MFA (2016) Thailand accedes to the FAO Agreement on Port State Measures, Ministry of Foreign Affairs of the Kingdom of Thailand, May 11, 2016.

IUU Risk Intelligence (2016) Port State Measures Agreement – 25 parties on the table, IUU Risk Intelligence, March 31, 2016.

IUU Risk Intelligence (2015) Why more incentives for fishing industry in Thailand won’t help in controlling IUU Fishing, IUU Risk Intelligence, December 31, 2015.

SOFIA (2014) The State of World Fisheries and Aquaculture 2014, Food and Agriculture Organization of the United Nations, Rome.

Why more incentives for fishing industry in Thailand won’t help in controlling IUU Fishing

Thai Government intends to spend 215 million baht (approx. 5.9 million) in a new buyback scheme to buy fishing boats from vessel owners. In open access fisheries where there is hardly any credible policy on building of new boats and with more than 30,000 unregulated fishing boats operating from Thai shores the Government decision is truly a wastage of public funds.

Purchase value is pegged at half the median value for licensed fishing boats and 25% of market value for unlicensed fishing boats.

The purchased vessels would be sunk leading to wastage of tax payers money.
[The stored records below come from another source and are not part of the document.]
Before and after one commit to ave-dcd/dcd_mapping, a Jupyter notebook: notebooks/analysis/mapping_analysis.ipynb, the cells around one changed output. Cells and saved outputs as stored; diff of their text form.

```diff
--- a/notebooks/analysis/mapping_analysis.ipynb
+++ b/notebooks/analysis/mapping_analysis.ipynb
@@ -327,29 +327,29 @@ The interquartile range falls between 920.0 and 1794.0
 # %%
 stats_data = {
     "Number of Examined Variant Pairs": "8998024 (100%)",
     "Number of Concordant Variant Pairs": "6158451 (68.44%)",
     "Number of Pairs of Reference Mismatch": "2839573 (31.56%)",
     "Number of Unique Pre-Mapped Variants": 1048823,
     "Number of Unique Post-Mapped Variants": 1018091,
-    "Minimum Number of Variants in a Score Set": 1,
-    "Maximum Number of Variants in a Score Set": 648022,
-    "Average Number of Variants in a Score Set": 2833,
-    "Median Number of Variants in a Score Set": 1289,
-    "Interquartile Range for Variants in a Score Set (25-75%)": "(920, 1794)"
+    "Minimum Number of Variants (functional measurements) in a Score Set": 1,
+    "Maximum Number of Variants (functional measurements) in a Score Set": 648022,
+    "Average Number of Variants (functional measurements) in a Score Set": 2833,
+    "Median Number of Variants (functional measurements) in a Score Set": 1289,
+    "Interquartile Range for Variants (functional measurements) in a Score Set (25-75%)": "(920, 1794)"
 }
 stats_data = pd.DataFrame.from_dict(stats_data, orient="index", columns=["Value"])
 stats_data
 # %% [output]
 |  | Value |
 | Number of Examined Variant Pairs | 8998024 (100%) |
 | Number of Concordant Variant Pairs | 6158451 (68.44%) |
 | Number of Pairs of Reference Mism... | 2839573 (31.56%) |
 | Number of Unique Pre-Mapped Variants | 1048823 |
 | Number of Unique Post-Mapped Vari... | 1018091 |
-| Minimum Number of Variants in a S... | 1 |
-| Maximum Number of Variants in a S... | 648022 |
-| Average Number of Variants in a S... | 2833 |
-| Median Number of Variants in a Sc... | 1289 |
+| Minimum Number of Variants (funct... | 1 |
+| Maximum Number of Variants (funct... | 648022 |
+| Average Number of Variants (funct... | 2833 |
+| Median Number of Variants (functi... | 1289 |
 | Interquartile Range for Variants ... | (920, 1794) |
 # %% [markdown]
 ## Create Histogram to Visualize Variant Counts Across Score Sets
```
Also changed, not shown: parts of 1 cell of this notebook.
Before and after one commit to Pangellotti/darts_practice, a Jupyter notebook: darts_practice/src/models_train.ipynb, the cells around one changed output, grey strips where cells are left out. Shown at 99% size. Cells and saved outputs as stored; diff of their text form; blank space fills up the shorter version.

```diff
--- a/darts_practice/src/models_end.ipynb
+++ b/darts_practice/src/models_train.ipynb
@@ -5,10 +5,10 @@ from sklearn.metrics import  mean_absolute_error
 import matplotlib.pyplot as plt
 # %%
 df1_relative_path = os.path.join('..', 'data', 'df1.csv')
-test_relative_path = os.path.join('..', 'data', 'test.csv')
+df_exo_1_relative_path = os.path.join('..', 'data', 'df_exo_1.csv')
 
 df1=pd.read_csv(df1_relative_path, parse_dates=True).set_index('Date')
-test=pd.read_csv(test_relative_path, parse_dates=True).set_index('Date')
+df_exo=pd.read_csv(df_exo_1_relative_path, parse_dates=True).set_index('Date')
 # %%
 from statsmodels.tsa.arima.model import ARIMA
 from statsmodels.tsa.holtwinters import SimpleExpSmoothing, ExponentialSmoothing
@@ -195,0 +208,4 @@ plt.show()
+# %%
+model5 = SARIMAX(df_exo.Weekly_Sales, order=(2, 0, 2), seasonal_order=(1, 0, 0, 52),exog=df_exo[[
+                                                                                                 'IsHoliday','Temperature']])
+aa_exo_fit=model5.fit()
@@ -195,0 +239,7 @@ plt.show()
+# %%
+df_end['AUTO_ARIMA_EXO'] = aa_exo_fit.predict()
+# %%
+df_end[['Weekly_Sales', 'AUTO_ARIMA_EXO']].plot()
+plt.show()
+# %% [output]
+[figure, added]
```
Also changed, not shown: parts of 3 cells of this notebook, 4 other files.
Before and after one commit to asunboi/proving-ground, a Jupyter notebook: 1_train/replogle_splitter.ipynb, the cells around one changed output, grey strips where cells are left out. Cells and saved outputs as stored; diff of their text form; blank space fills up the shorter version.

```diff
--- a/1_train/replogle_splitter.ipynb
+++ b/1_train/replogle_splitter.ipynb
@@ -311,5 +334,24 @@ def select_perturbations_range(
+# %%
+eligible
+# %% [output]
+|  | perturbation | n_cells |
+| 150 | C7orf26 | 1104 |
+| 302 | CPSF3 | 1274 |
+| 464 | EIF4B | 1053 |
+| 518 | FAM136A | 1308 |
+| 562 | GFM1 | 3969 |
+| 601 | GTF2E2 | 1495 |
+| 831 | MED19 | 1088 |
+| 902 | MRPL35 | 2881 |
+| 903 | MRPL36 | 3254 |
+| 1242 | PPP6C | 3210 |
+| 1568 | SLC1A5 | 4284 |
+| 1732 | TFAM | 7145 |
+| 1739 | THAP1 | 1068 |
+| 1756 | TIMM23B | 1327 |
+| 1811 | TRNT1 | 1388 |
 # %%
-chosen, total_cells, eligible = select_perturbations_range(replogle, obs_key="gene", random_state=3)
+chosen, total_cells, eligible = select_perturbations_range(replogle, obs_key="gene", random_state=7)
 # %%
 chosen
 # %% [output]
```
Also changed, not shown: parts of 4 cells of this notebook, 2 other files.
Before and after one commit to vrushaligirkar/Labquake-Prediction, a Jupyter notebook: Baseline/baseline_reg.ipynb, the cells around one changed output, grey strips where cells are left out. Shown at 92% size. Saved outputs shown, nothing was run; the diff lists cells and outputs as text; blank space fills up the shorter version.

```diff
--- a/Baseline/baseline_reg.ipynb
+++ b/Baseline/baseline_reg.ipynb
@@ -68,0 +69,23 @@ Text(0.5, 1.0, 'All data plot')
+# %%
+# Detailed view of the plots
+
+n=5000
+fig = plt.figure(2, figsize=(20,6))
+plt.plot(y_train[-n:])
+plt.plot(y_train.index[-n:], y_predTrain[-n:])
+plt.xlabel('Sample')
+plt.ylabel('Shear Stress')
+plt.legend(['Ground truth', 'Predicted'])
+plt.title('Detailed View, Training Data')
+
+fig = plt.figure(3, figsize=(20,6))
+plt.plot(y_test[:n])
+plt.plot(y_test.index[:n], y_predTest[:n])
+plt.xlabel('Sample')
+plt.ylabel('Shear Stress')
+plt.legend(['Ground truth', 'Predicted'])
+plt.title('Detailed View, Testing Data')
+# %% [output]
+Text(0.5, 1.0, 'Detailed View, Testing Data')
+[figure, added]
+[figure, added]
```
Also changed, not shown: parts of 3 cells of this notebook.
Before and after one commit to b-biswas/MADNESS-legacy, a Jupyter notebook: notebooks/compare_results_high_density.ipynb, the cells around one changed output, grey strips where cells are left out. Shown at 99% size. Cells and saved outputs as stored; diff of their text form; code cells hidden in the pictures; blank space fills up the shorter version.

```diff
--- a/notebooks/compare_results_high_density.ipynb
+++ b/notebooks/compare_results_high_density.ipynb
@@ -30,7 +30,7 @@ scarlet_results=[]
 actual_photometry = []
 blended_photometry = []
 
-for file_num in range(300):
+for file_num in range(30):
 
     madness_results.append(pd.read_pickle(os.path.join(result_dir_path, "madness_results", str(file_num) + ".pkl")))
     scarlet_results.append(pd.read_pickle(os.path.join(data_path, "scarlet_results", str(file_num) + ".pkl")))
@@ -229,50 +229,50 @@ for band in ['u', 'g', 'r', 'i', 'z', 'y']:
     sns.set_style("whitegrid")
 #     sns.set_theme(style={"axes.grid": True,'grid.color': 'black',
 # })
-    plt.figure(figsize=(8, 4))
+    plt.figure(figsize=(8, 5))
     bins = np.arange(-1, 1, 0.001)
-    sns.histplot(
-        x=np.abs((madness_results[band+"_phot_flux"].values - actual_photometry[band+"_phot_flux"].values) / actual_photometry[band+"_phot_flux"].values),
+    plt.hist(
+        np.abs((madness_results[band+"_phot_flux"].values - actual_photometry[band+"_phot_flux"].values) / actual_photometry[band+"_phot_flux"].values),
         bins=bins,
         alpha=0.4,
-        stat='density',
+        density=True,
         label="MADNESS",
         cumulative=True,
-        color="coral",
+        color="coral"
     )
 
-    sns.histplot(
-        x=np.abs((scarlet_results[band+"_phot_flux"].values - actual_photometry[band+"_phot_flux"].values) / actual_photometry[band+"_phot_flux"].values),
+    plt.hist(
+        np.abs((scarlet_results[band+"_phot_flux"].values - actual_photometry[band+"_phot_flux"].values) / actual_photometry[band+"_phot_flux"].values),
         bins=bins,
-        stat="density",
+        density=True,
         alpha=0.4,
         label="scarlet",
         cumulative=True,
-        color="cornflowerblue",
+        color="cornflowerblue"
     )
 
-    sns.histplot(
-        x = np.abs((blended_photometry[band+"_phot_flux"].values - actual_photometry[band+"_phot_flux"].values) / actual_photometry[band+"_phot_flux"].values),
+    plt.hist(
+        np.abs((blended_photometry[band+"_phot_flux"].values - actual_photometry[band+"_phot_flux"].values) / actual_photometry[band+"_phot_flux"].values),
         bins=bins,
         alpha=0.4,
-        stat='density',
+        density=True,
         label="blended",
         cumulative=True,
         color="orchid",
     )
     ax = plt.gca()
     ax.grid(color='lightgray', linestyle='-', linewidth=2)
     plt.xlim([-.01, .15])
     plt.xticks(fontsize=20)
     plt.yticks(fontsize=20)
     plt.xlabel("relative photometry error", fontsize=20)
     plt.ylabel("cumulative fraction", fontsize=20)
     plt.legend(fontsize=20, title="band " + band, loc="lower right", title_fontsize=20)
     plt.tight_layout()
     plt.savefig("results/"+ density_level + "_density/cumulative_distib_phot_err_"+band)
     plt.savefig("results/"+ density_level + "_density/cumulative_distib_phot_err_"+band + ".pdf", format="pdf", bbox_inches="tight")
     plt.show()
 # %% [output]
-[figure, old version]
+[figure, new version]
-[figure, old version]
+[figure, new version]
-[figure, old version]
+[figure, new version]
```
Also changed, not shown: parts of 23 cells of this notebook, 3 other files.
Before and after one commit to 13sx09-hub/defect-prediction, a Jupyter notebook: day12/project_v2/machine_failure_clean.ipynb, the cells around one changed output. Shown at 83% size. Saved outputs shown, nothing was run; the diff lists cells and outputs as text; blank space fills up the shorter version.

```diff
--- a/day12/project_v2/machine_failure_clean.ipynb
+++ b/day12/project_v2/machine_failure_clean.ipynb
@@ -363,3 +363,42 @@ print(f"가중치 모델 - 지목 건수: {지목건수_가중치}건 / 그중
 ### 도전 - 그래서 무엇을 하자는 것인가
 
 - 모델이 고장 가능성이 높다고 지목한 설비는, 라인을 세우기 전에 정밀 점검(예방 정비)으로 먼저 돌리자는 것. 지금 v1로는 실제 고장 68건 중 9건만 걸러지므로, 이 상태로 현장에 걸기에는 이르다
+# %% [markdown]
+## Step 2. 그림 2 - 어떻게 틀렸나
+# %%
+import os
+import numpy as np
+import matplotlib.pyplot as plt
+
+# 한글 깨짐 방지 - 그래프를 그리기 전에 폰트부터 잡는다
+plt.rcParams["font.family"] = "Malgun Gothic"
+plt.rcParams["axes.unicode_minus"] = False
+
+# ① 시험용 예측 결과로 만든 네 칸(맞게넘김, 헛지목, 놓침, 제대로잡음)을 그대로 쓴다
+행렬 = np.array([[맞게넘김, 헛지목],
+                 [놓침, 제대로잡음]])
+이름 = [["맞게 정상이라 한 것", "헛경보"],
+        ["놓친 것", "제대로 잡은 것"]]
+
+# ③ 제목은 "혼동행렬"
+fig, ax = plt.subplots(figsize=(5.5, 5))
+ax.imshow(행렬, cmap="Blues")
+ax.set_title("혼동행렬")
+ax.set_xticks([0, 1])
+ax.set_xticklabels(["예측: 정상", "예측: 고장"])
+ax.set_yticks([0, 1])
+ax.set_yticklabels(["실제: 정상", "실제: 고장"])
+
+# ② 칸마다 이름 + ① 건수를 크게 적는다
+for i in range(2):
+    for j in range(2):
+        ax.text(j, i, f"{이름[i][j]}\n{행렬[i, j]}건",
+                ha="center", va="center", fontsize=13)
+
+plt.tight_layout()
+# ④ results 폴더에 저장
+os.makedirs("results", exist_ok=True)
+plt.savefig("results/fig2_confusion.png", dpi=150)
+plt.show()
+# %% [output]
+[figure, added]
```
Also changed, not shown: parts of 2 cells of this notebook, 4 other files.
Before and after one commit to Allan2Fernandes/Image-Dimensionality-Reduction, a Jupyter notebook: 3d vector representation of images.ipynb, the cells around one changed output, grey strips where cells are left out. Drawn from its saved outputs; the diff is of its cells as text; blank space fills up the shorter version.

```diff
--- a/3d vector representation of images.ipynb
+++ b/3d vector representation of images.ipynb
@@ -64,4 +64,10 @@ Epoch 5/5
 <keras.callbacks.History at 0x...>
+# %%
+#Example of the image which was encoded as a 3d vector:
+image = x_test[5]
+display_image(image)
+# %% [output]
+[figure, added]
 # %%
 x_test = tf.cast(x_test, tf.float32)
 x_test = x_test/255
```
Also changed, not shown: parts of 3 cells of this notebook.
Thailand could learn a lesson or two from Indonesian Government which has sunk unlicensed vessels to send a strong signal to vessel owners and fishing companies.

Thai Government has deliberately delayed implementation of several measures allowing vessels to register several months after promulgating laws banning their very activities. Recently CCCI (Command Center for Combating Illegal Fishing) delayed implementation of fishing net mesh sizes up to April 1, showing that it is not serous about implementing serious changes to its fishing policy. Thai fishing companies and vessel owners exercise political leverage and recent changes brought in by the Military Government do not suggest any serous change in the management of Thai fishing fleet perhaps the biggest in South Asia.

Problems plaguing Thai fishing fleet

  • Actual size of the fishing fleet remains unknown (estimated at more than 100,000 fishing vessels while official figures put them around 57,000).
  • Vessel registration procedures are lax.
  • Fishing industry is heavily subsidized leading to low operating costs and high profits for vessel owners who often build new boats with such profits.
  • Fishing crew are mostly of foreign origin and often trafficked without pay from Myanmar, Cambodia and other neighbouring countries (U.S. State Department downgraded Thailand to the lowest tier on its Trafficking in Persons Report 2014).
  • Lack of enforcement and credible penalties for apprehended Thai fishing vessels. Most of penalties for illegal fishing vessels are low and never made public. Vessel seizures are never reported for even the biggest offenders.